ONE ofMeltham'smost run-down lanes has been revamped after 11 years to provide a cycle, horse and pedestrian route.
Near Lane has long been known to residents as a "grot spot", strewn with graffiti, litter, dog dirt and weeds bursting through the surface.
But now the unadopted lane, which connects Morrisons supermarket to Huddersfield Road in Meltham town centre, has been transformed.
It is used by hundreds of people every week to get to the supermarket, the surgery andMeltham Greenway. The transformation has all been down to a massive team effort.
Two families have shared the pounds 11,000 cost, along withMorrisons, BT and theMeltham Hall fund - the cash from Meltham Town Council's sale of Meltham Hall several years ago.
A handrail is also planned for the passageway which leads to the Meltham Greenway.
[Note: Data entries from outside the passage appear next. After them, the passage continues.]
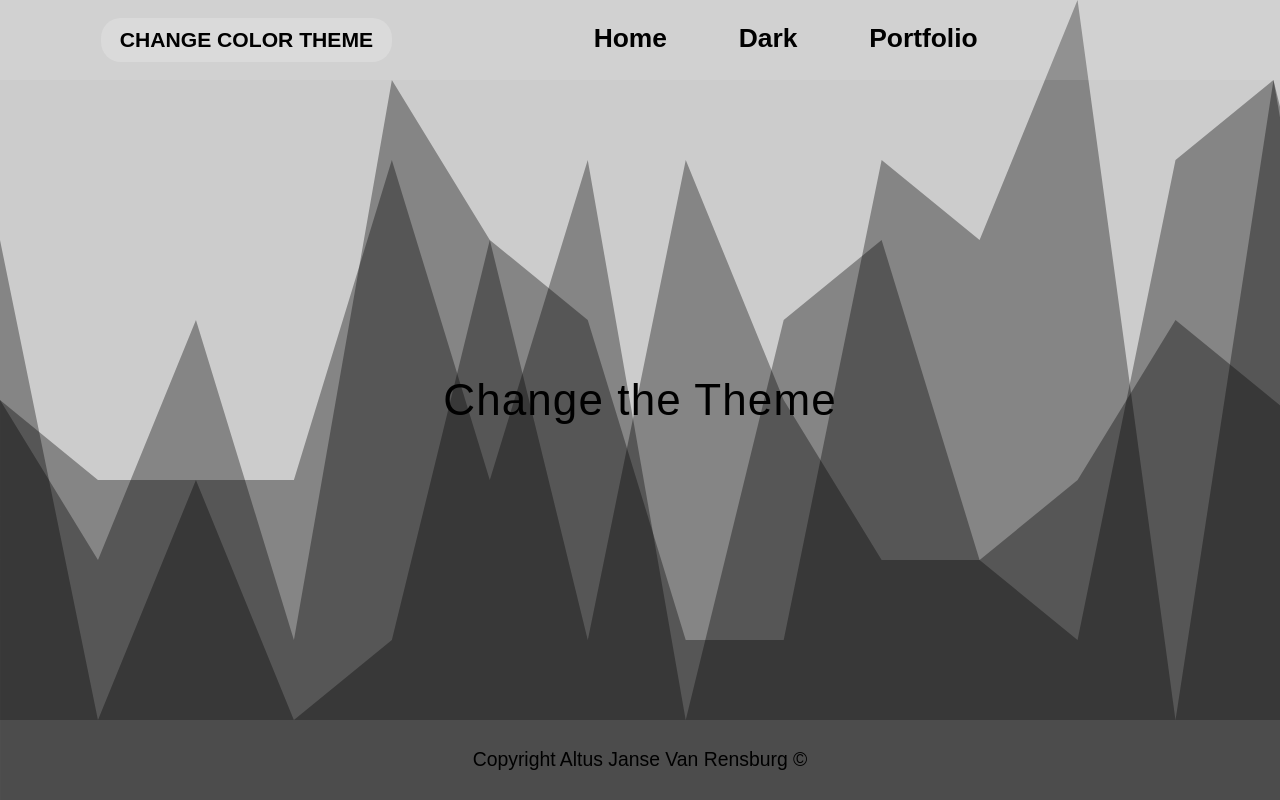
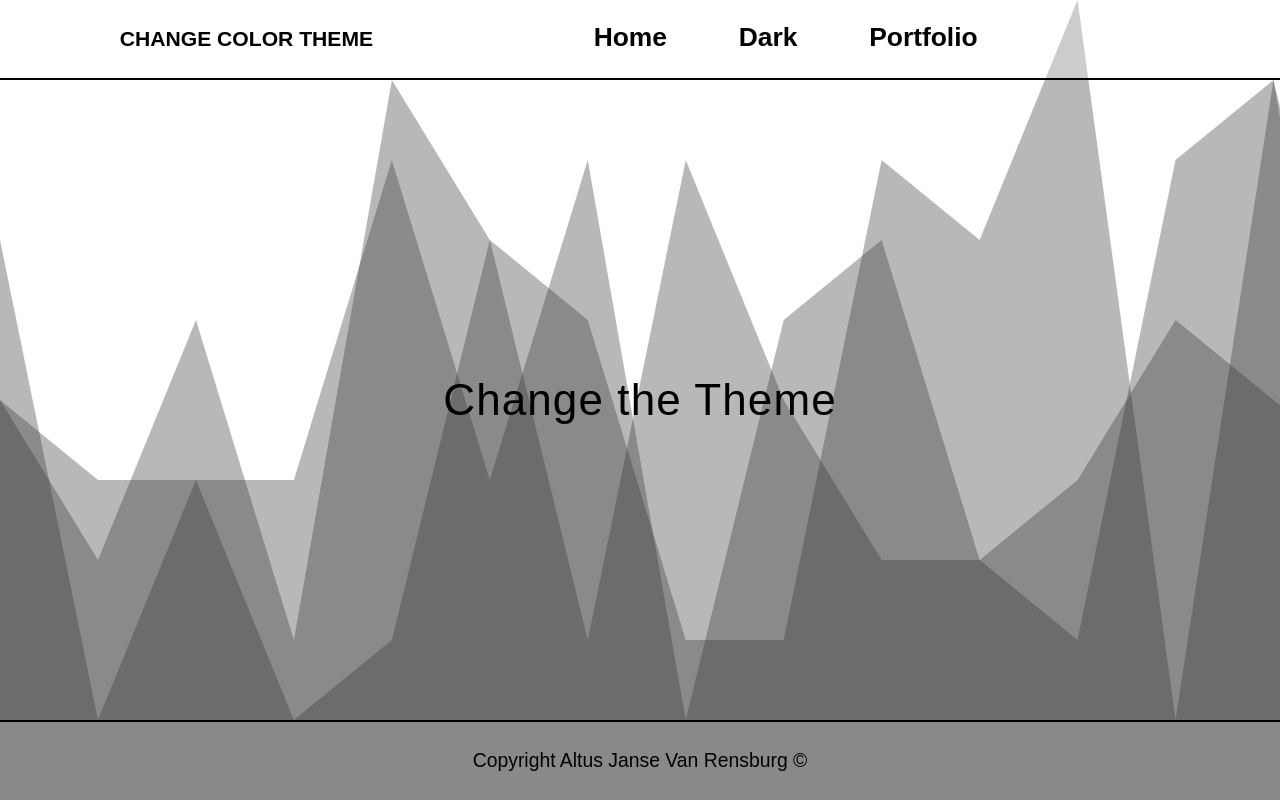
Before and after one commit to AltusJVR/scss_maps, a website built with Parcel: page src/dark.html in a window 1280 px wide. Built offline with nearby package versions, Linux system fonts and the light colour scheme; a web font is replaced by a local one.

Commit message:
add dark theme scss

```diff
--- a/src/scss/main.scss
+++ b/src/scss/main.scss
@@ -6,3 +6,4 @@
 @use 'components/buttons';
 
 @use 'pages/index';
+@use 'pages/dark';
--- /dev/null
+++ b/src/scss/pages/_dark.scss
@@ -0,0 +1,117 @@
+@use '../base/typography' as *;
+@use '../abstracts/fonts' as fonts;
+.container.dark {
+
+  $heading-clr: var(--dark-11);
+a {
+  color: $heading-clr;
+}
+p {
+  color: $heading-clr;
+}
+
+button {
+
+  color: $heading-clr;
+}
+  @each $heading in fonts.$heading {
+    #{$heading} {
+      color: $heading-clr;
+    }
+  }
+
+  .navbar {
+    display: flex;
+    height: 10vh;
+    border-bottom: 2px solid var(--dark-11);
+    align-items: center;
+    justify-content: space-around;
+    position: absolute;
+    top: 0;
+    left: 0;
+    right: 0;
+    z-index: 3;
+    background-color: var(--overlay);
+    transition: background-color 800ms ease-in;
+  }
+  .section {
+    display: flex;
+    align-items: center;
+    justify-content: center;
+    min-height: 100vh;
+    height: 100%;
+    position: relative;
+    z-index: 1;
+  }
+
+  .section::before {
+    content: '';
+    position: absolute;
+    top: 0;
+    right: 0;
+    bottom: 0;
+    left: 0;
+    background-image: url(/src/img/wave-1.svg), url(/src/img/wave-2.svg),url(/src/img/wave-3.svg);
+    background-size: cover;
+    background-repeat: no-repeat;
+    background-color: var(--overlay);
+    background-blend-mode: var(--blend);
+    z-index: -1;
+    // transform: scaleX(var(--scale)) ;
+    transition: transform 500ms ease-in,
+    background-color 800ms ease-in;
+    transform-origin: center;
+  }
+
+
+
+  .section::after {
+    content: '';
+    position: absolute;
+    top: 0;
+    right: 0;
+    bottom: 0;
+    left: 0;
+    background-color: var(--overlay);
+    z-index: -1;
+  }
+
+  .footer {
+    border-top: 2px solid var(--dark-11);
+    display: flex;
+    align-items: center;
+    justify-content: center;
+    font-size: 1.1em;
+    max-height: 10vh;
+    position: absolute;
+    top: 90vh;
+    bottom: 0;
+    left: 0;
+    right: 0;
+    z-index: 1;
+    font-family: $big-font;
+  }
+
+
+  .footer::after{
+    content: '';
+    position: absolute;
+    top: 0;
+    right: 0;
+    bottom: 0;
+    left: 0;
+    background-color: var(--overlay);
+    z-index: -1;
+    transition: background-color 800ms ease-in;
+  }
+
+  body {
+    position: relative;
+    z-index: -50;
+    background-color: var(--dark-11);
+    transition:
+    background-color 100ms ease 50ms,
+    color 100ms ease 50ms;
+    color: $heading-clr;
+  }
+}
```
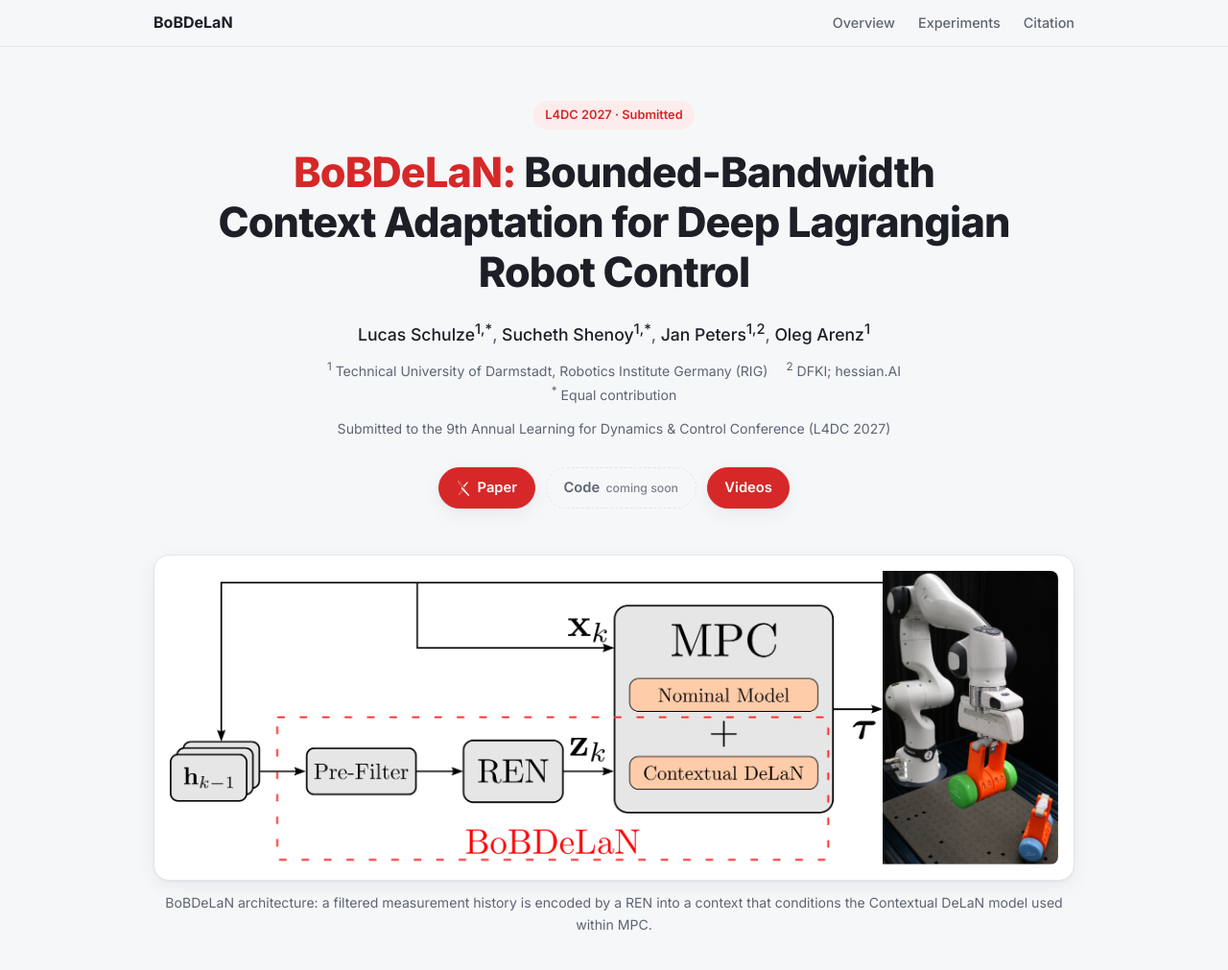
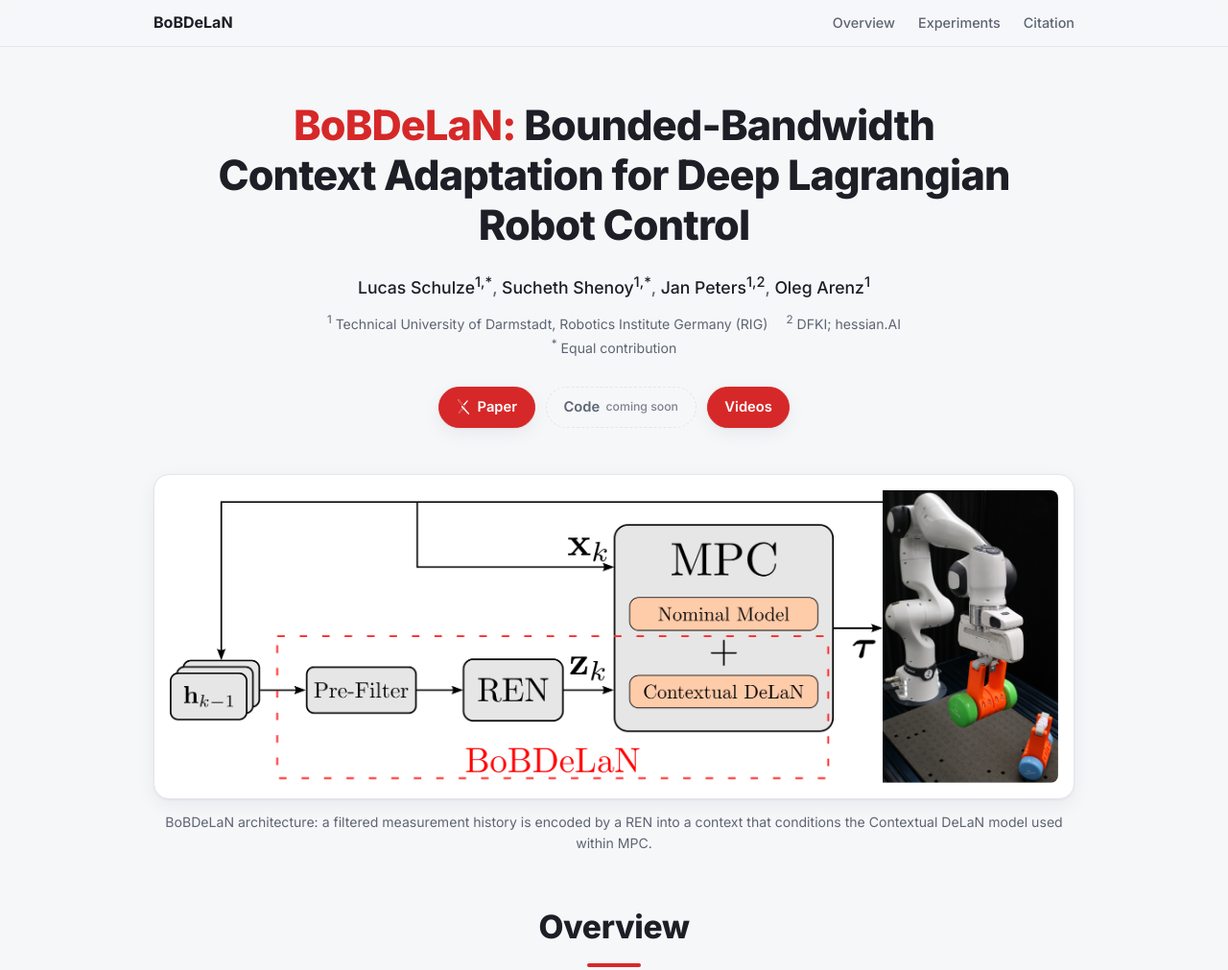
Before and after one commit to Schulze18/bobdelan_website, a plain HTML site: page index.html in a window 1280 px wide. Shown: the top 1011 px of the page at 96% size. Drawn offline with Linux system fonts and the light colour scheme.

Commit message:
- update website

```diff
--- a/index.html
+++ b/index.html
@@ -104,12 +104,10 @@
 
   <div class="wrap" id="top">
     <header>
-      <span class="badge">L4DC 2027 &middot; Submitted</span>
       <h1><span class="name">BoBDeLaN:</span> Bounded-Bandwidth Context Adaptation for Deep Lagrangian Robot Control</h1>
       <p class="authors"><span>Lucas Schulze<sup>1,*</sup></span><span class="sep">,</span> <span>Sucheth Shenoy<sup>1,*</sup></span><span class="sep">,</span> <span>Jan Peters<sup>1,2</sup></span><span class="sep">,</span> <span>Oleg Arenz<sup>1</sup></span></p>
       <p class="affil"><span><sup>1</sup> Technical University of Darmstadt, Robotics Institute Germany (RIG)</span><span><sup>2</sup> DFKI; hessian.AI</span></p>
       <p class="affil"><span><sup>*</sup> Equal contribution</span></p>
-      <p class="affil" style="margin-top:.8rem">Submitted to the 9th Annual Learning for Dynamics &amp; Control Conference (L4DC 2027)</p>
       <div class="buttons">
         <a class="btn primary" href="https://arxiv.org/abs/2611.21209" target="_blank" rel="noopener"><svg width="16" height="16" viewBox="0 0 24 24" fill="currentColor" aria-hidden="true"><path d="M3.8423 0a1.0037 1.0037 0 0 0-.922.6078c-.1536.3687-.0438.6275.2938 1.1113l6.9185 8.3597-1.0223 1.1058a1.0393 1.0393 0 0 0 .003 1.4229l1.2292 1.3135-5.4391 6.4444c-.2803.299-.4538.823-.2971 1.1986a1.0253 1.0253 0 0 0 .9585.635.9133.9133 0 0 0 .6891-.3405l5.783-6.126 7.4902 8.0051a.8527.8527 0 0 0 .6835.2597.9575.9575 0 0 0 .8777-.6138c.1577-.377-.017-.7502-.306-1.1407l-7.0518-8.3418 1.0632-1.13a.9626.9626 0 0 0 .0089-1.3165L4.6336.4639s-.3733-.4535-.768-.463zm0 .272h.0166c.2179.0052.4874.2715.5644.3639l.005.006.0052.0055 10.169 10.9905a.6915.6915 0 0 1-.0072.945l-1.0666 1.133-1.4982-1.7724-8.5994-10.39c-.3286-.472-.352-.6183-.2592-.841a.7307.7307 0 0 1 .6704-.4401Zm14.341 1.5701a.877.877 0 0 0-.6554.2418l-5.6962 6.1584 1.6944 1.8319 5.3089-6.5138c.3251-.4335.479-.6603.3247-1.0292a1.1205 1.1205 0 0 0-.9763-.689zm-7.6557 12.2823 1.3186 1.4135-5.7864 6.1295a.6494.6494 0 0 1-.4959.26.7516.7516 0 0 1-.706-.4669c-.1119-.2682.0359-.6864.2442-.9083l.0051-.0055.0047-.0055z"/></svg> Paper</a>
         <span class="btn disabled">Code <small>coming soon</small></span>
```
Also changed, not shown: 1 other file.
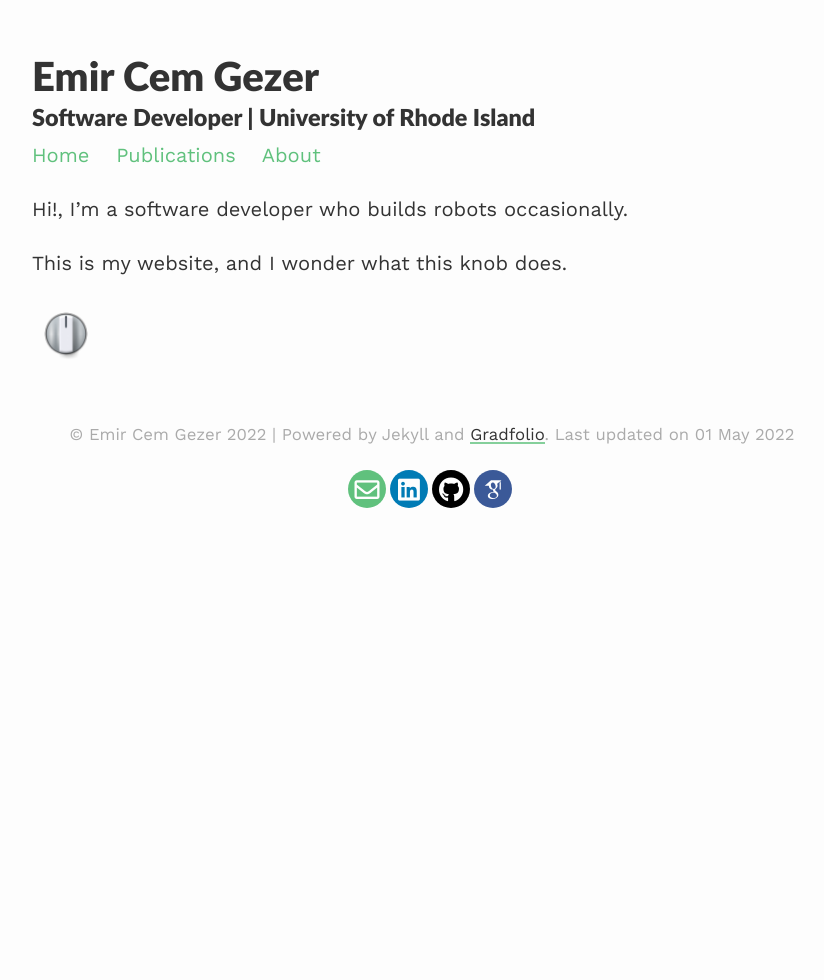
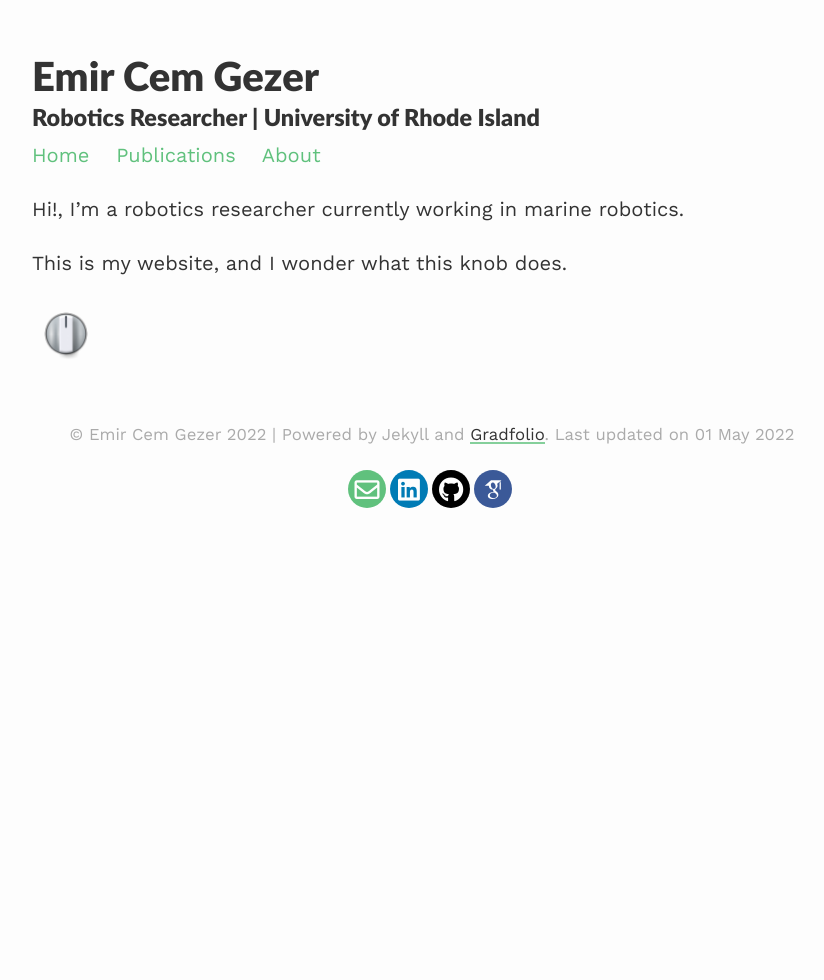
Before and after one commit to incebellipipo/incebellipipo.github.io, a Jekyll site: the page built from index.md, in a window 1280 px wide. Shown: the whole page, without its empty margins (208-1032 px from the left). Built offline with Jekyll 4.4.1, drawn with Linux system fonts in a browser that asks for light colours; nearby versions of some CDN libraries; some web fonts are replaced.

Commit message:
docs: change description

```diff
--- a/_config.yml
+++ b/_config.yml
@@ -1,7 +1,7 @@
 ### your site title here
 
 title: Emir Cem Gezer
-description: Software Developer | University of Rhode Island
+description: Robotics Researcher | University of Rhode Island
 
 baseurl:  #name of GitHub repository
 url: https://emircem.com #custom url to be used instead of GitHub repository
--- a/index.md
+++ b/index.md
@@ -4,14 +4,14 @@ permalink: /
 published: true
 ---
 
-Hi!, I'm a software developer who builds robots occasionally.
+Hi!, I'm a robotics researcher currently working in marine robotics.
 
 This is my website, and I wonder what this knob does.
 
 <input type="range" class="input-knob" data-src="{{site.baseurl}}/assets/images/knob70.png" data-sprites="100" min="-100" max="150" step="0.4" oninput="inputEventHandler(this)" onchange="changeEventHandler(this)"/>
 
 <div id="knob-div" style="position: absolute; left: -100px; top: 20px; font-size: 100px; width: 100px; text-orientation: mixed; writing-mode: vertical-rl;">
-nothing
+not much
 </div>
 
 <script type="text/javascript" src="{{site.baseurl}}/assets/scripts/input-knobs.js"></script>
```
Melvyn Gibson, secretary of Meltham Greenway SteeringGroup, said: "All in all this is a super example of voluntary initiative and of businesses, local residents and the town council working together and sharing the cost to improve a village route for the benefit of all the community.
"This road had been a mess for at least 11 years. But it's the safest route, as Station Street has a very narrow pavement and is very busy."
Holme Valley South councillor Royston Rogers said: "I don't know why it's been so long. I thought this was crazy.
Anyone who couldn't use the steps would have to go down this horrible path.
"You don't want to walk down Station Road because of the traffic. Near Lane is a lot safer.
"Morrisons and BT have been great. It's not cost the taxpayer anything and it's an extension of the cycle way."
The work has been done by Meltham tarmac contractors D Haigh And Sons.
WAY FORWARD: On a tarmac machine are (from left) Meltham Morrisons' deputy manager Peter Gorman, Clr Royston Rogers, Clr Terry Lyons and Melvyn Gibson, of Meltham Greenway Steering Group (PW291008Dsurface)